the only option for the time being. Even in this scenario, sustainability demands that the USG
persist in seeking to re-engage with the government at each level.
In any of these scenarios, in countries where some significant proportion of overall health care
delivery capacity is represented by local civil society and communities, capacity-building and
technical assistance should also be considered for these providers, consistent with government
strategies and priorities.
Change in Partnership Framework timing and review of additional funding levels
We realize that many country teams are rushing to complete Partnership Frameworks by
September 1, in order to access FY09 funds before the close of the fiscal year. Ambassador
Goosby has concluded that many teams would benefit from additional time, and that this
deadline does not remain appropriate. Approval of additional FY09 Framework funds will
therefore take place as part of the approval of the Partnership Framework Implementation Plan
(PFIP) and FY10 COP, which teams have the options to submit in either October or January.
Any FY09 Framework additional funds that have been approved will then be notified as part of
the Congressional Notifications following each of those PFIP/COP approval cycles. Each
country program should submit the Framework itself for approval whenever it is ready, but there
is no longer a reason to rush for September 1.
Please take as long as you need to work with your partner government to ensure that your
Framework fully reflects the sustainability principles outlined above. These principles will be
central in the review and approval process, so focusing on them now will mean a smoother
approval process later.
Your FY10 budget level, as well as your FY09 maximum Partnership Framework additional
funding level, will be sent in the next few weeks. During this time, the maximum additional
FY09 and FY10 funding levels related to Frameworks that were previously communicated to
you will be reviewed. These levels were originally set about 2 years ago, and there have been
changes in both the world economy and countries’ epidemiology since that time.
Among the factors to be considered in reviewing these levels of additional funds will be country
population (total and people living with HIV), HIV prevalence, number of new infections per
year, unmet need for treatment and PMTCT, current PEPFAR funding level, amount and quality
of management of Global Fund grants, partner government capacity to contribute financially, and
other factors drawn from the PEPFAR experience to date in each country.
To be clear, this review will be of the additional FY09 and FY10 Framework funds, not of the
‘base’ pre-Framework funding levels. Programs have made commitments to people on services,
and so except for the very few programs with which the possibility of declining PEPFAR
resources over time has previously been discussed, there is not an intention to reduce the FY10
‘base’ to levels lower than the FY09 ‘base.’ As always, of course, even the pre-Framework
‘base’ is subject to appropriations.

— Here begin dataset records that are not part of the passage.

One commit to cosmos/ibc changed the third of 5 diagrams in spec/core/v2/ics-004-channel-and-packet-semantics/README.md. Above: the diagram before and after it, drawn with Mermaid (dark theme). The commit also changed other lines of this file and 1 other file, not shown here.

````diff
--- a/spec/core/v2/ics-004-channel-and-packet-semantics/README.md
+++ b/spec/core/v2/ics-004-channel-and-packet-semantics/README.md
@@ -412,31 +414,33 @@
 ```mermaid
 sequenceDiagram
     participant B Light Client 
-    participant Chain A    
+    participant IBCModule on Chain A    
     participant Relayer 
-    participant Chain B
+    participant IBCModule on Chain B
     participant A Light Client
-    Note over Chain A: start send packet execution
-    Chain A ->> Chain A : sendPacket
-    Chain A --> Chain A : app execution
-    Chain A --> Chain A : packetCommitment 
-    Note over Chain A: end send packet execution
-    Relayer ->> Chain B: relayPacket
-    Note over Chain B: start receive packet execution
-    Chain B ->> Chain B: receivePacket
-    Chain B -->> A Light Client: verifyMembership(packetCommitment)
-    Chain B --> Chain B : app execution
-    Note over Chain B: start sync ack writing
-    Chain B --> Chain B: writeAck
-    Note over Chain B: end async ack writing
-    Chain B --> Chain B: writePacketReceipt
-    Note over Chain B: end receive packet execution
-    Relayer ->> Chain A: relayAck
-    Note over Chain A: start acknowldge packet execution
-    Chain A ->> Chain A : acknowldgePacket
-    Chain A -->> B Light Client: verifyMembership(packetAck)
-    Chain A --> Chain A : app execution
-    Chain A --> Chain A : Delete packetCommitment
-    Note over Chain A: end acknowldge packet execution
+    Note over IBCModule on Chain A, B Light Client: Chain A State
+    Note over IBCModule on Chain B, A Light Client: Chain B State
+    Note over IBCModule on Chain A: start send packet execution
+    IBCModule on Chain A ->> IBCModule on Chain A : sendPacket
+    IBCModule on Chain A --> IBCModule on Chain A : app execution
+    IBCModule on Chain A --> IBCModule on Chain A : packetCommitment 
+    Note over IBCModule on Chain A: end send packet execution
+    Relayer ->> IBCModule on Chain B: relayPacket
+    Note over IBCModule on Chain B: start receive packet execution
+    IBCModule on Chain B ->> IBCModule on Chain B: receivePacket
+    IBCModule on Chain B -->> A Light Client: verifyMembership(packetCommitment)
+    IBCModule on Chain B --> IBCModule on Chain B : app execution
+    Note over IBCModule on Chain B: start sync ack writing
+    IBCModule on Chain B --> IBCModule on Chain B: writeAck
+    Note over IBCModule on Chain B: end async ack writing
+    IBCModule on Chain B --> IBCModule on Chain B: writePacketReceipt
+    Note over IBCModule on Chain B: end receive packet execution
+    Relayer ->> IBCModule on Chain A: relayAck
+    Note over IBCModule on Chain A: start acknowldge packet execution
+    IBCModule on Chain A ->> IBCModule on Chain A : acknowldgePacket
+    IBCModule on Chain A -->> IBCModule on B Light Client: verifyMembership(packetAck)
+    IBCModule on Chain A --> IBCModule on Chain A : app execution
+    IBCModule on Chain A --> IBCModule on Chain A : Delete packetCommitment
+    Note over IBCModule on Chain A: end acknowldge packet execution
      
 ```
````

It is worth reemphasizing that the additional Framework planning levels have always been
communicated to country teams as dependent on approval of a Framework and PFIP, and that

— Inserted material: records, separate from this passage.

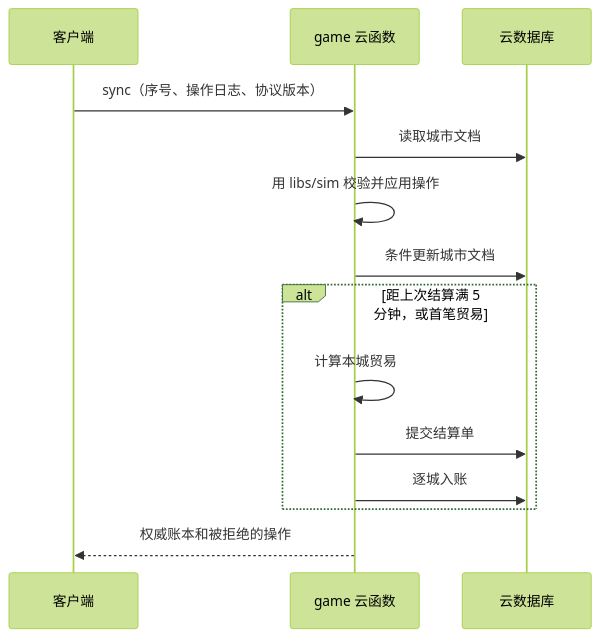
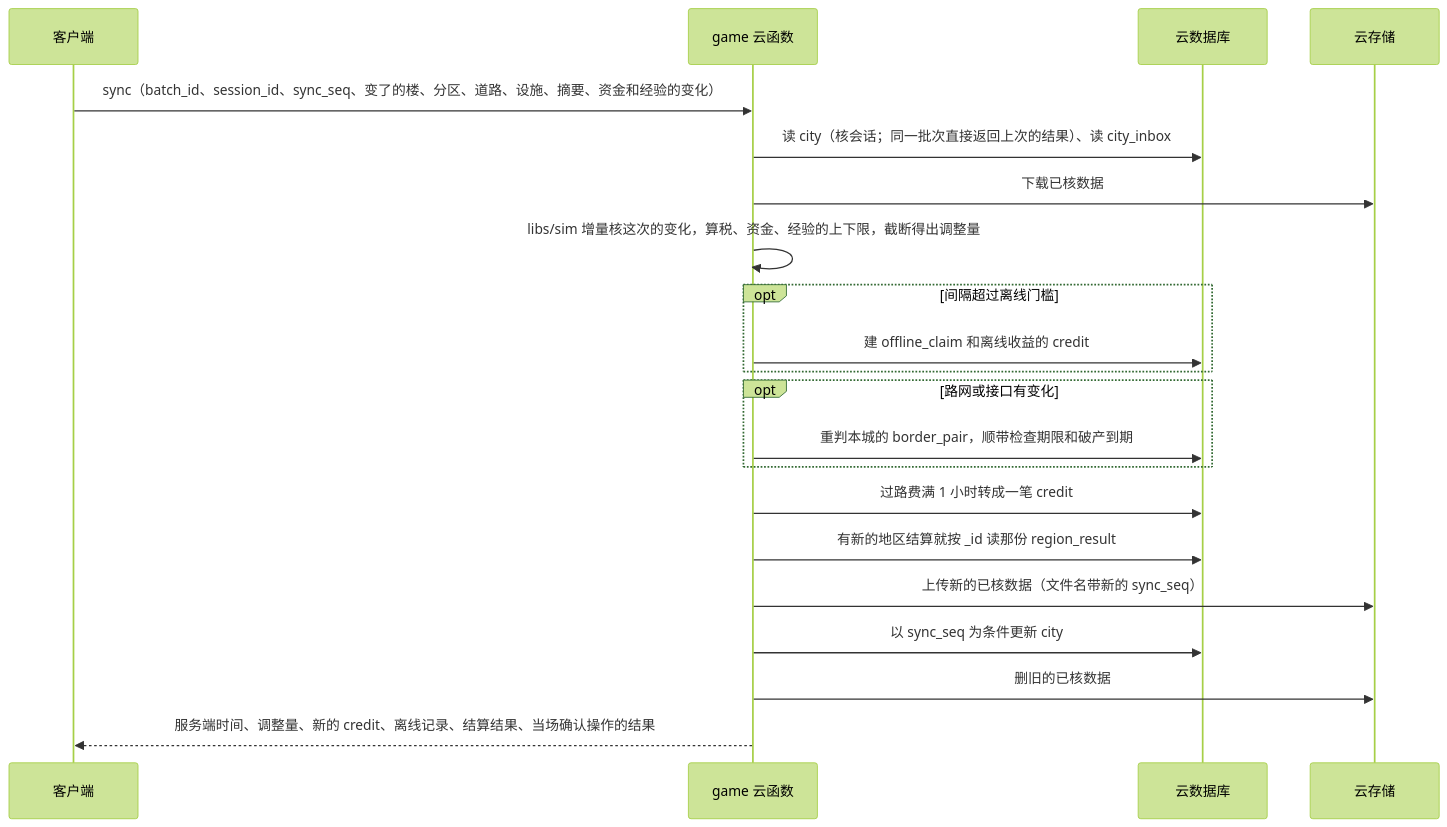
Before and after one commit to juanchaopan/city-link: the fifth of 9 diagrams in docs/architecture/overview.md, drawn with Mermaid (forest theme). The commit also changed other lines of this file and 6 other files, not shown here.

Commit message:
docs(architecture): 架构概览和 ADR 按设计稿同步 (#21)

````diff
--- a/docs/architecture/overview.md
+++ b/docs/architecture/overview.md
@@ -114,16 +159,23 @@
 ```mermaid
 sequenceDiagram
   participant C as 客户端
   participant G as game 云函数
   participant D as 云数据库
-  C->>G: sync（序号、操作日志、协议版本）
-  G->>D: 读取城市文档
-  G->>G: 用 libs/sim 校验并应用操作
-  G->>D: 条件更新城市文档
-  alt 距上次结算满 5 分钟，或首笔贸易
-    G->>G: 计算本城贸易
-    G->>D: 提交结算单
-    G->>D: 逐城入账
+  participant S as 云存储
+  C->>G: sync（batch_id、session_id、sync_seq、变了的楼、分区、道路、设施、摘要、资金和经验的变化）
+  G->>D: 读 city（核会话；同一批次直接返回上次的结果）、读 city_inbox
+  G->>S: 下载已核数据
+  G->>G: libs/sim 增量核这次的变化，算税、资金、经验的上下限，截断得出调整量
+  opt 间隔超过离线门槛
+    G->>D: 建 offline_claim 和离线收益的 credit
   end
-  G-->>C: 权威账本和被拒绝的操作
+  opt 路网或接口有变化
+    G->>D: 重判本城的 border_pair，顺带检查期限和破产到期
+  end
+  G->>D: 过路费满 1 小时转成一笔 credit
+  G->>D: 有新的地区结算就按 _id 读那份 region_result
+  G->>S: 上传新的已核数据（文件名带新的 sync_seq）
+  G->>D: 以 sync_seq 为条件更新 city
+  G->>S: 删旧的已核数据
+  G-->>C: 服务端时间、调整量、新的 credit、离线记录、结算结果、当场确认操作的结果
 ```
````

they are at a lower level. Technical assistance to governments, while not cheap, is anticipated to be less expensive than expanding direct service delivery through existing programs that rely on external
capacity to provide services. For this reason, some country teams will submit PFIPs that request
lower levels of funding in some or all years than the maximum available levels. In many cases,
the right approach may be to invest more in the early years and less in later years. PFIPs should
indicate how much of the maximum additional Framework funding level is requested for each
year, beginning with FY09.
The challenging budget environment also serves to highlight the importance of seeking
efficiencies in PEPFAR programs. The needs faced by most of our countries remain great, and it
is a shared responsibility to make sure every dollar is being stretched as far as possible. It also
highlights the importance of the effort currently under way to better understand PEPFAR
treatment costs in order to ensure that treatment services continue in a responsible, sustainable